The historic drought hasn’t stopped San Jose native Alan Hackler and his landscape business, Bay Maples: Wild California Gardens, from thriving. Bay Maples rips out lawns, educates and transforms yards to environmentally appropriate and sustainable gardens and landscapes.

Hackler majored in Environmental Studies at San Jose State where he shaped his passion for the environment into a sustainable business model the uses recycled materials and greywater irrigation systems for landscapes. Hackler sat down with to talk about Bay Maples and his passion for landscaping with innovative designs with minimal water usage.

We’re in the middle of a severe drought. How is that affecting business at Bay Maples?

Our phone doesn’t stop ringing, ever. We were designing sustainable landscapes before anyone was actually doing it. A lot of companies have caught on because of the drought and it’s become a hip thing, but we were doing it because it was something we believed in. People really gravitate toward us because they realize that we really can follow through on some of the green aspects of design rather than using it as some sort of marketing ploy.

What kinds of drought-tolerant plants are working best for you in San Jose?

We only use native plants or edibles like ceanothus, sage, manzanitas, different native grasses, a lot of fruit trees, herb gardens and vegetable gardens.
What are some other simple steps people can do to reduce water usage with their landscaping?

Remove their lawn. People can put in drip irrigation, install greywater systems, sheet mulch, use compost and don’t use chemicals.

What are some common landscaping features that you think people should avoid to have the greatest impact on water conservation?

Grass, at all costs, and the use of chemicals—especially round up because it kills habitats and wildlife and it puts pollutants in our air and bodies. Also, gas blowers and gas power-lawn maintenance tools and overhead sprinklers, in general, don’t make any sense, which is basically what people use for lawns.
In addition saving water, you often travel by bike to jobs. What inspired you to do that and tell us about your custom rig?

We use the bike more for promotional stuff now because we’ve gotten to a point where there is more work than can actually be handled on a bike. It was a cargo bike with a flatbed on the back of it that I would use for taking material and plants to projects.

I didn’t want to rely on the car and it demonstrates that we’re kind of doing what we preach. I mainly use a bike for my own personal use to get around when I’m not working.

Do you enjoy biking?

Yes, because I hate driving a car. It’s annoying sitting in traffic in a hot car and paying money for gas, supporting wars I don’t believe in and supporting companies I don’t believe in.
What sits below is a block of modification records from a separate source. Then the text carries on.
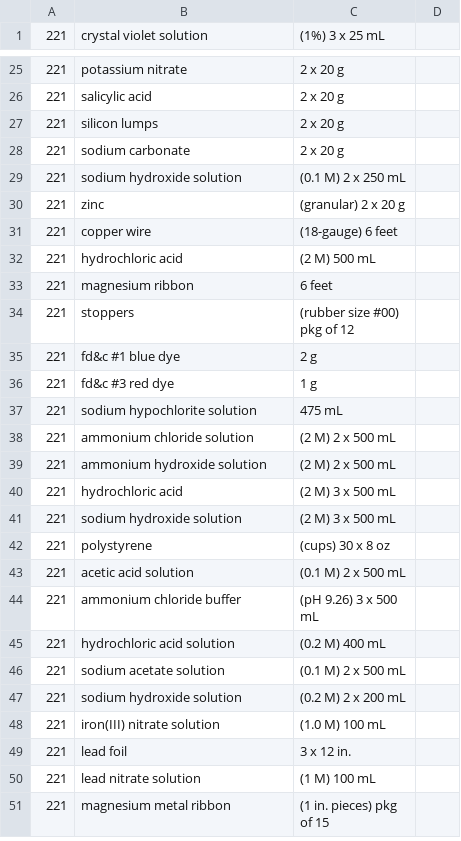
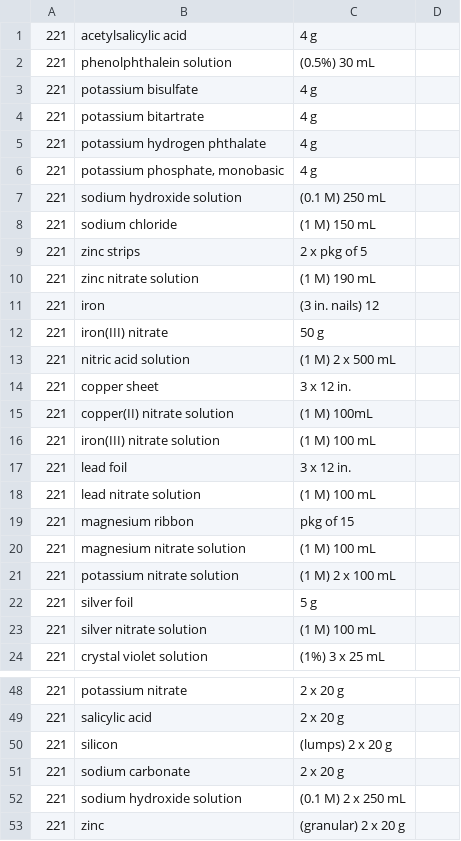
Before and after one commit to dchavre/sciventory-deployment, a CSV file: data/hhs_data.csv, drawn as a sheet; only a part is shown, gaps mark what is left out; the shorter side is filled out with more unchanged rows; the diff covers the shown part only.

```diff
--- a/data/hhs_data.csv
+++ b/data/hhs_data.csv
@@ -1 +1,24 @@
+221,acetylsalicylic acid,4 g,
+221,phenolphthalein solution,(0.5%) 30 mL,
+221,potassium bisulfate,4 g,
+221,potassium bitartrate,4 g,
+221,potassium hydrogen phthalate,4 g,
+221,"potassium phosphate, monobasic",4 g,
+221,sodium hydroxide solution,(0.1 M) 250 mL,
+221,sodium chloride,(1 M) 150 mL,
+221,zinc strips,2 x pkg of 5,
+221,zinc nitrate solution,(1 M) 190 mL,
+221,iron,(3 in. nails) 12,
+221,iron(III) nitrate,50 g,
+221,nitric acid solution,(1 M) 2 x 500 mL,
+221,copper sheet,3 x 12 in.,
+221,copper(II) nitrate solution,(1 M) 100mL,
+221,iron(III) nitrate solution,(1 M) 100 mL,
+221,lead foil,3 x 12 in.,
+221,lead nitrate solution,(1 M) 100 mL,
+221,magnesium ribbon,pkg of 15,
+221,magnesium nitrate solution,(1 M) 100 mL,
+221,potassium nitrate solution,(1 M) 2 x 100 mL,
+221,silver foil,5 g,
+221,silver nitrate solution,(1 M) 100 mL,
 221,crystal violet solution,(1%) 3 x 25 mL,
@@ -26,3 +49,3 @@
 221,salicylic acid,2 x 20 g,
-221,silicon lumps,2 x 20 g,
+221,silicon, (lumps) 2 x 20 g,
 221,sodium carbonate,2 x 20 g,
```
Also changed, not shown: 13 edited cells elsewhere in this file, data/ghs_data.csv, data/sds_link.csv.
What inspired you to start Bay Maples with a focus on sustainability?

There is no alternative. If your business isn’t sustainable economically, environmentally and socially then it’s not a true business model. To me it’s not about why am I doing this; it’s why would you not do this? Because this is the way it should be done. If you’re just there to make a buck, then I think that’s a bullshit business model.

You are also involved with the Emma Prusch Farm Park Foundation. What do you do there?

I’m on the foundation board, so I help with educational programs and managing the park, helping put on events and works with the city.

Where else do you like hanging out when you are not at work?

I’m either at Bay Maples, at my house or at a job site. This is what I believe in; I enjoy doing it so I don’t really consider it work.

For more information, visit Bay Maples online.

This post has been sponsored by Bay Maples: Wild California Gardens. If you'd like to sponsor an existing or future post, please contact our advertising team.